But then one day, Sam comes back. Hedra is actually the one who lets him in, which is strange considering how much she is against the idea of the two of them getting back together. But Sam gets in and he patches things up with Allison as Hedra watches from the elevator area windows. And just like that, the real trouble begins. Hedra watches Sam and Allison start spending more and more time together, and her jealousy erupts. When Allison spends one or two nights over at Sam’s without letting Hedra know, Hedra goes nuts. Allison walks in to find Hedra sitting on Allison’s bed in the dark. And Hedra yells at Allison for not letting her know where she was.

 

Things get worse. When Sam tries to fix a gate on their balcony, Hedra calls him away for breakfast.
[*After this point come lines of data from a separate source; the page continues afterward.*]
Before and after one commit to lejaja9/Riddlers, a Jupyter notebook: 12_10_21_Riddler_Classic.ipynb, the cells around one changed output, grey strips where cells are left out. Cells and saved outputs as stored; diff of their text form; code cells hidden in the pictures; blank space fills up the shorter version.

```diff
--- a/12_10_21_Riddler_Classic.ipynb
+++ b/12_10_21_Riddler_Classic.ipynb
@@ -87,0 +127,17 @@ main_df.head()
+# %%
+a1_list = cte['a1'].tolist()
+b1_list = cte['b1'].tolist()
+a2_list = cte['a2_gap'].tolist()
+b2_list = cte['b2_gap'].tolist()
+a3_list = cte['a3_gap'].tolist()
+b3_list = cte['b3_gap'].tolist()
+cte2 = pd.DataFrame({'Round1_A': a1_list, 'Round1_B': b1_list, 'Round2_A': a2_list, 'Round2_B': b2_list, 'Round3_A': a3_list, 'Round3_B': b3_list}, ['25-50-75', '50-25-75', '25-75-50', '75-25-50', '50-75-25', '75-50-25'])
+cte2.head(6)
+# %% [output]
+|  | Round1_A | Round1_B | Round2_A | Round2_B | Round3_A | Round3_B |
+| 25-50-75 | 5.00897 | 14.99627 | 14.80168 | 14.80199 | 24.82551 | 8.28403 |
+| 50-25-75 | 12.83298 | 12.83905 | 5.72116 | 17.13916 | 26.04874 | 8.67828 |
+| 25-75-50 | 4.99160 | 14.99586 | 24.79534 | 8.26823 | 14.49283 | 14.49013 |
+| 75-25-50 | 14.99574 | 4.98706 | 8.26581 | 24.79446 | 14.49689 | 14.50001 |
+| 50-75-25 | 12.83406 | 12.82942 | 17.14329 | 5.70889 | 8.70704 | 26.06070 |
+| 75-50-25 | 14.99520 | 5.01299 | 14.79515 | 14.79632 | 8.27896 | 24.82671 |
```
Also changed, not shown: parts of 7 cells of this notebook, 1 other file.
Then Sam and Allison leave and Hedra throws the dog over the side, making it look like he got out through the broken gate that Sam never fixed. She blames Sam for the dog’s death, since he said the gate was fixed, but it really wasn’t. And Allison starts trusting Hedra less and less.

 

Then comes the hair incident. Hedra takes Allison to a salon and both of them get their hair done. Only Hedra has a surprise. She gets the exact hair color and style as Allison. She walks down the stairs at the salon, to show Allison, and naturally Allison is furious. This drives her to start thinking she might be living with a psychopath. And so she goes into Hedra’s room, checks her closet and finds all sorts of things.¬†Allison finds that Hedra has been borrrowing tons of her dresses, and also has a mysterious box filled with things.

 

Things escalate in the final act to the point of involving secrets and murder. Let’s just say Hedra had more up her sleeve when she got the hair style than just liking the way Allison’s hair looked. The way Sam factors in and basically comes between the two women is great. Exactly what Hedra was worried about happens, with Allison wanting to move back in with Sam, and therefore wanting Hedra to move out. And that’s what really pushes things too far for Hedra. Suddenly the real psycho comes out and there’s no looking back.

 

Single White Female is a movie with an agenda and a certain set of rules to follow, and it basically accomplishes its goal. It’s the worst of these types of movies because it offers nothing creative or new. But it does have some fun with the staples of this type of movie. Once in a while the movie veers far off track, (for example, there’s a scene where Allison follows Hedra to a sex club, and nothing ever comes of it.) The story with Allison’s boss is another situation that feels tacked on. But most of the stuff between Allison and Hedra works, and as a B movie, this one is a decent guilty pleasure film.